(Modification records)
··········

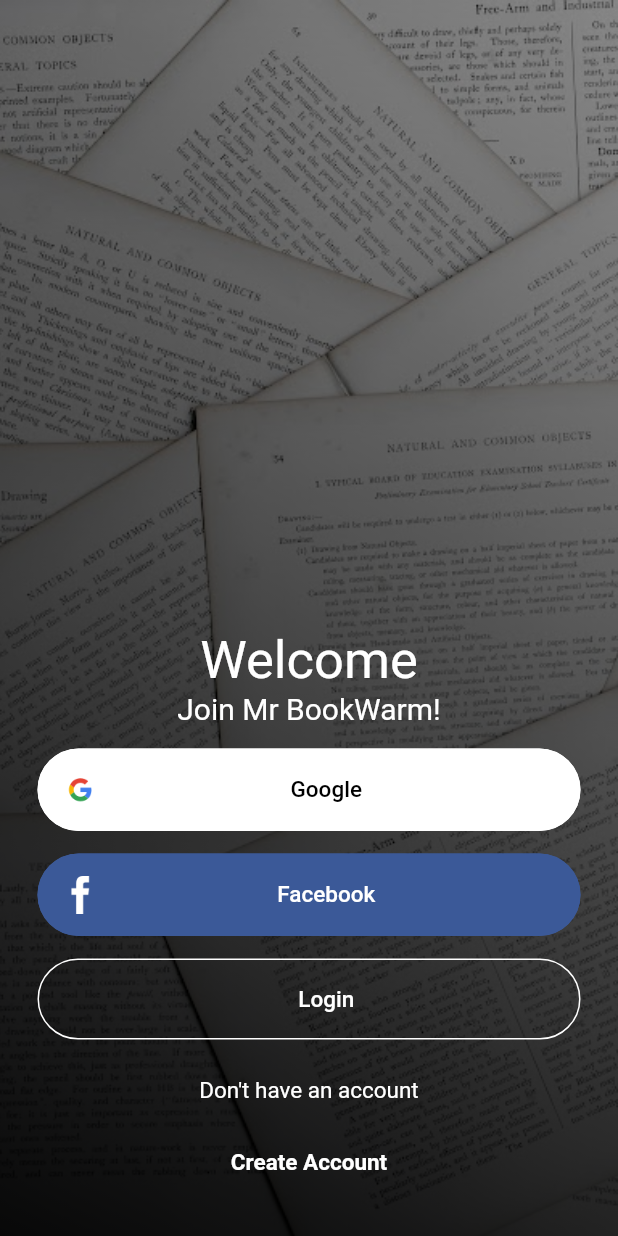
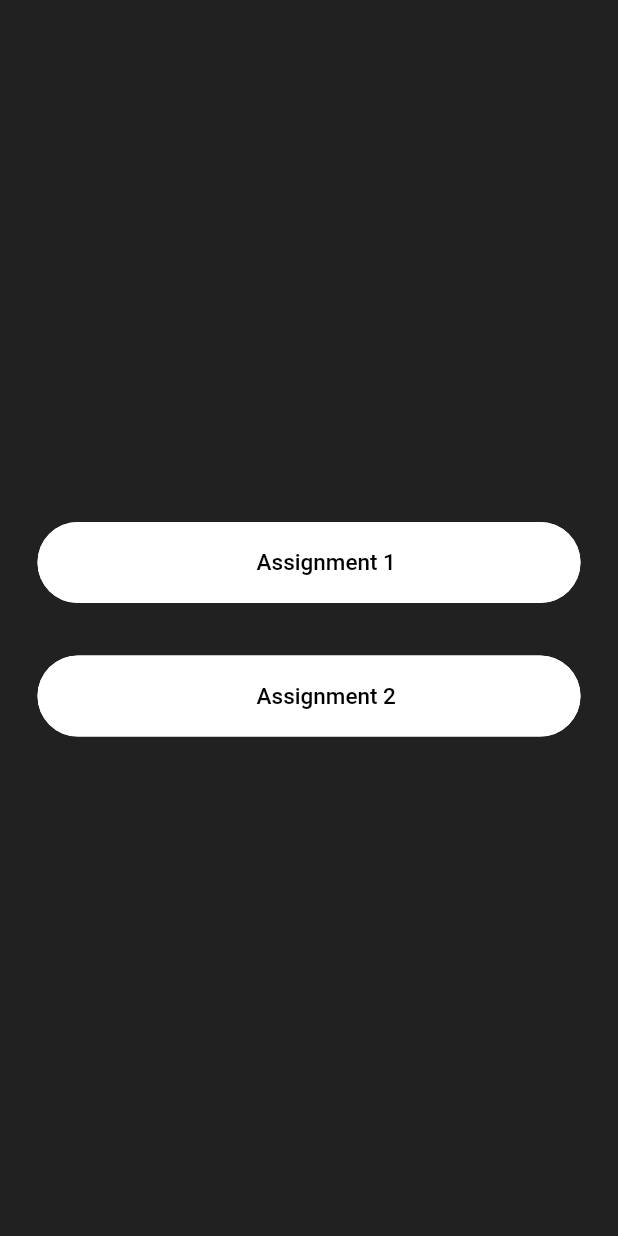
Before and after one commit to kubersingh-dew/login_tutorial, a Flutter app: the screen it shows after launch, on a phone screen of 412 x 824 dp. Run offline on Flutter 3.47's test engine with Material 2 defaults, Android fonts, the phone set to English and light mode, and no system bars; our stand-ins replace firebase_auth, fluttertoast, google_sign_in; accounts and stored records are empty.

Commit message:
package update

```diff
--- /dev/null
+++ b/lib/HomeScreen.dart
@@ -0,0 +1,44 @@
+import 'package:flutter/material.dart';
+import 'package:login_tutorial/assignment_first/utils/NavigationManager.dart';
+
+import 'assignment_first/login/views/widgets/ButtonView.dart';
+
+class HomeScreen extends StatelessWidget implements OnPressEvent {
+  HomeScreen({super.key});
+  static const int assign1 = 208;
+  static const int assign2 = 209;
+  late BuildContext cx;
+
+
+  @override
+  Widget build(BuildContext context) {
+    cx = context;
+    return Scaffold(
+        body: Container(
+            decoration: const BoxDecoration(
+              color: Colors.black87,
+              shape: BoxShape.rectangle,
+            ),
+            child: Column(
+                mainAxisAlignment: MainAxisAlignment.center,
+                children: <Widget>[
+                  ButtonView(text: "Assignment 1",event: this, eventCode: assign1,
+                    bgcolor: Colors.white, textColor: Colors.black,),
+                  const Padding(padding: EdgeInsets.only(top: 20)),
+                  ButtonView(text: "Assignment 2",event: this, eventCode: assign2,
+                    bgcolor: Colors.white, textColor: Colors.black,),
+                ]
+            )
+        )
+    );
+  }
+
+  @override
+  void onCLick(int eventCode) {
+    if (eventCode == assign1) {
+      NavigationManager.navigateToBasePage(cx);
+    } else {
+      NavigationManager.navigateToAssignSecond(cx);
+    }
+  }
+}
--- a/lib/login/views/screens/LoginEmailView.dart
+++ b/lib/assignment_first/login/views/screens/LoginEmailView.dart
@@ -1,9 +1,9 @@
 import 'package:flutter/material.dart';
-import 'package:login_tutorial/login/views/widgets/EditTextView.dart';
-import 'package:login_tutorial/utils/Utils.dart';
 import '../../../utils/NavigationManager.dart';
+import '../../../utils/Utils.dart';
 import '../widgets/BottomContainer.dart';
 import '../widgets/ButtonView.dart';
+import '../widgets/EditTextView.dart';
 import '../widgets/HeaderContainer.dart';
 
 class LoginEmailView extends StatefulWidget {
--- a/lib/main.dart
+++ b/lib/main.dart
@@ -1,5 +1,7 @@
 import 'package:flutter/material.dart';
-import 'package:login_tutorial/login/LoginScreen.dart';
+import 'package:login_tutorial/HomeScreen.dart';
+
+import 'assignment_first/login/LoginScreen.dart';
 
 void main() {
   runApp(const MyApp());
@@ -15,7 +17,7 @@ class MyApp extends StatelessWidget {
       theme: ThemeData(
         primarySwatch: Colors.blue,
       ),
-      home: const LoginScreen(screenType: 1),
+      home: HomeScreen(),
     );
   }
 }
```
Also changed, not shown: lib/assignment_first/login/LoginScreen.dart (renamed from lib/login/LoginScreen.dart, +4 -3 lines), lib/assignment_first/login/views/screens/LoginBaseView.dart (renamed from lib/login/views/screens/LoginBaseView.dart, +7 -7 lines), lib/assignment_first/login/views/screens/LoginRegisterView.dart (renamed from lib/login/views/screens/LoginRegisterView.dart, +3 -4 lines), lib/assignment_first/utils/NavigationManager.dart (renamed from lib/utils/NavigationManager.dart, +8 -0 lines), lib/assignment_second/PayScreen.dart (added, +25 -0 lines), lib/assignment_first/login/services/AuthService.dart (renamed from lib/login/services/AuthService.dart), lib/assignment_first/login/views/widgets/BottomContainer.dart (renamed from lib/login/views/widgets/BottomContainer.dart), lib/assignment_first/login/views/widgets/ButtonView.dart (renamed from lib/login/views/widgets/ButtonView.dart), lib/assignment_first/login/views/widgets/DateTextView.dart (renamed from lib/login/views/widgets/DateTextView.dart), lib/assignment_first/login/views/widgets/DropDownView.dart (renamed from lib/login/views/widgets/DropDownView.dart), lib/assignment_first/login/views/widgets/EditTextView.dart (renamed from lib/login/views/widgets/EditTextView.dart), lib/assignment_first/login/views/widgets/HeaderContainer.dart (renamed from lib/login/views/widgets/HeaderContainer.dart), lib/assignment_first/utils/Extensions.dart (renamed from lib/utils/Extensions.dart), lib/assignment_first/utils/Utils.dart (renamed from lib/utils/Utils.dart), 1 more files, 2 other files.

··········

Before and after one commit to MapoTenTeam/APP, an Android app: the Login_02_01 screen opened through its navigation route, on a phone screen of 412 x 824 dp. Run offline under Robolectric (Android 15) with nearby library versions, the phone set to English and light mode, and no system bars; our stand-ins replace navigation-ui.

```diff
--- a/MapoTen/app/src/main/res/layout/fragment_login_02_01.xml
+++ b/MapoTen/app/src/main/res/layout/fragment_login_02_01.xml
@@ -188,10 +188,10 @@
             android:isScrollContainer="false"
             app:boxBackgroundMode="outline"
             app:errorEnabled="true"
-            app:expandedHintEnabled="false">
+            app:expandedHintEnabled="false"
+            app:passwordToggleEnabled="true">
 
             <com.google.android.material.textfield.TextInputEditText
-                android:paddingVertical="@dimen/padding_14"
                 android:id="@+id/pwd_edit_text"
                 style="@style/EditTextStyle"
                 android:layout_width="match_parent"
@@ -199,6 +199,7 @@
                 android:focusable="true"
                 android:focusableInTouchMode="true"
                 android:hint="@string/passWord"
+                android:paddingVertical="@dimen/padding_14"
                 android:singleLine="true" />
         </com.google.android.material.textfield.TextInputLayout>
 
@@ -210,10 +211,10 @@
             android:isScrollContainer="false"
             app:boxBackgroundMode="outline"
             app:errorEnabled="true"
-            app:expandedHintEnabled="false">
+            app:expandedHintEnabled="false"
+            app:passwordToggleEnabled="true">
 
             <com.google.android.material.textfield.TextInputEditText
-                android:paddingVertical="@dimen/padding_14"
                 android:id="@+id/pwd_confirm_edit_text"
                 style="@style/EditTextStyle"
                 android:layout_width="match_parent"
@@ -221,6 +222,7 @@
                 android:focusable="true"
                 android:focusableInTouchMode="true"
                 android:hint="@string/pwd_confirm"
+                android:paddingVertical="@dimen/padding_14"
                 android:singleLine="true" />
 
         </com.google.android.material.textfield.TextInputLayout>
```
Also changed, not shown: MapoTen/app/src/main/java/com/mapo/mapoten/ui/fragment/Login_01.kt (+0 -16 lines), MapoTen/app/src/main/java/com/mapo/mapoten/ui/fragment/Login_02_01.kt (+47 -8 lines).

··········

● **Work to be completed**:
Over all the entries, say how many lines hold the string "LoginEmailView". The reply is the number alone.

● **Solution for this task**:
3